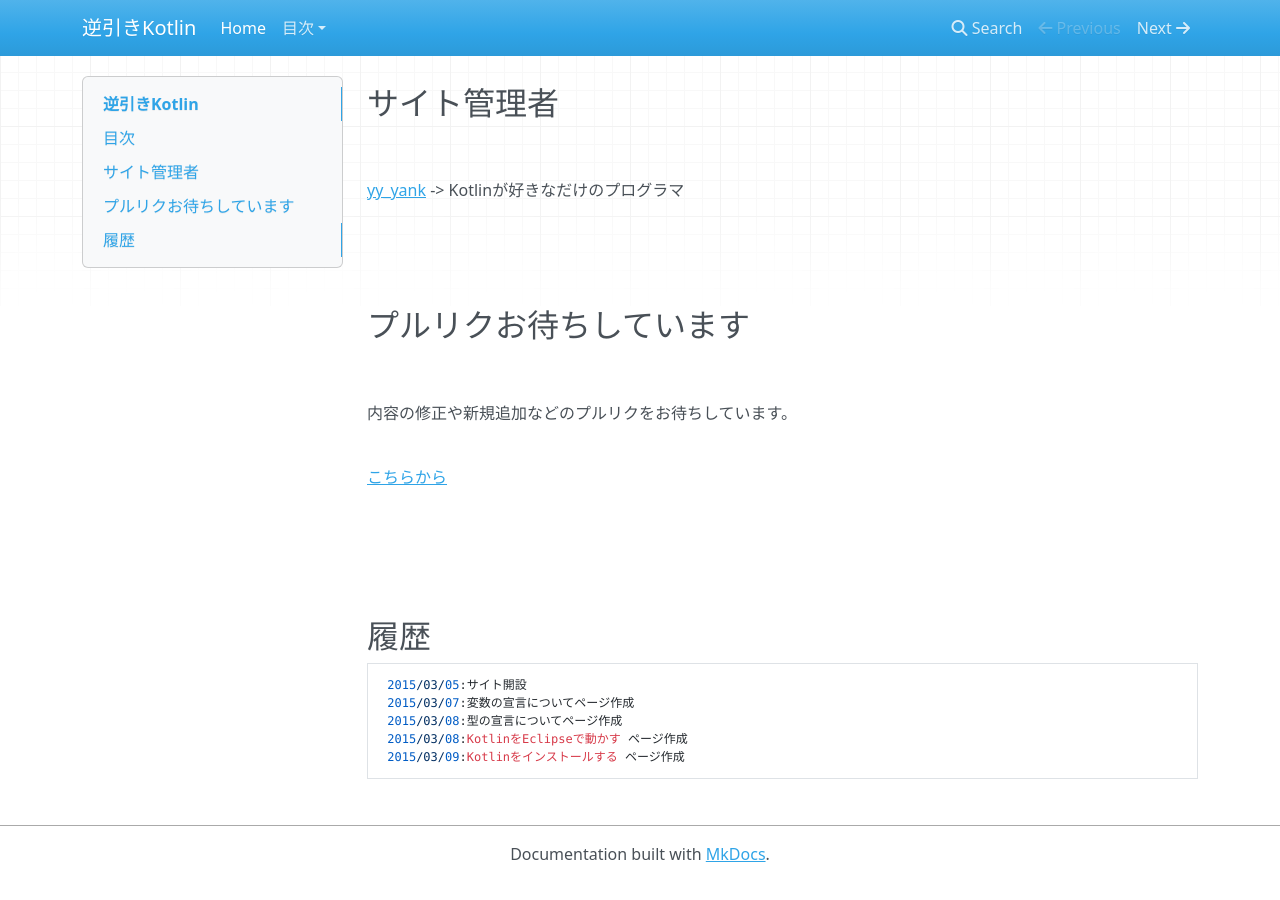
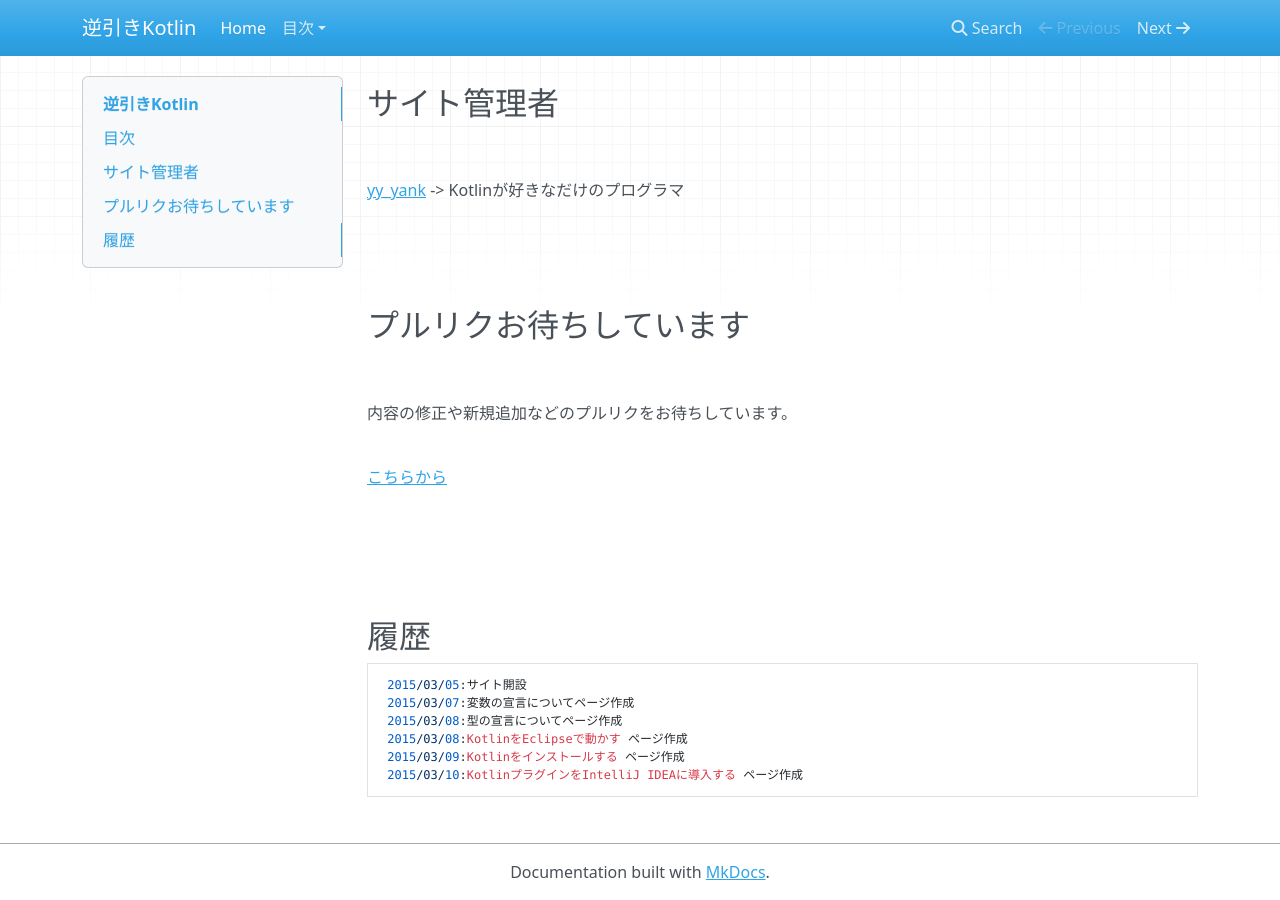
Before and after one commit to yyYank/kotlin-rev-solution, an MkDocs documentation site: the page built from docs/index.md, in a window 1280 px wide and 900 px high, scrolled down 721 px. Built offline with MkDocs 1.6.1, drawn with Linux system fonts in a browser that asks for light colours; nearby versions of some CDN libraries; old or Windows-style settings are respelled for this version of MkDocs.

Commit message:
変更履歴を追加

```diff
--- a/docs/index.md
+++ b/docs/index.md
@@ -57,3 +57,4 @@ JVM言語の[Kotlin](http://kotlinlang.org)の逆引きサイトです。
      2015/03/08:型の宣言についてページ作成
      2015/03/08:KotlinをEclipseで動かす ページ作成
      2015/03/09:Kotlinをインストールする ページ作成
+     2015/03/10:KotlinプラグインをIntelliJ IDEAに導入する ページ作成
```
·····
Return every record exactly. Pictures stay out.

Before and after one commit to yyYank/kotlin-rev-solution, an MkDocs documentation site: the page built from docs/index.md, in a window 1280 px wide and 900 px high, scrolled down 721 px. Built offline with MkDocs 1.6.1, drawn with Linux system fonts in a browser that asks for light colours; nearby versions of some CDN libraries; old or Windows-style settings are respelled for this version of MkDocs.

Commit message:
変更履歴を追加

```diff
--- a/docs/index.md
+++ b/docs/index.md
@@ -57,3 +57,4 @@ JVM言語の[Kotlin](http://kotlinlang.org)の逆引きサイトです。
      2015/03/08:型の宣言についてページ作成
      2015/03/08:KotlinをEclipseで動かす ページ作成
      2015/03/09:Kotlinをインストールする ページ作成
+     2015/03/10:KotlinプラグインをIntelliJ IDEAに導入する ページ作成
```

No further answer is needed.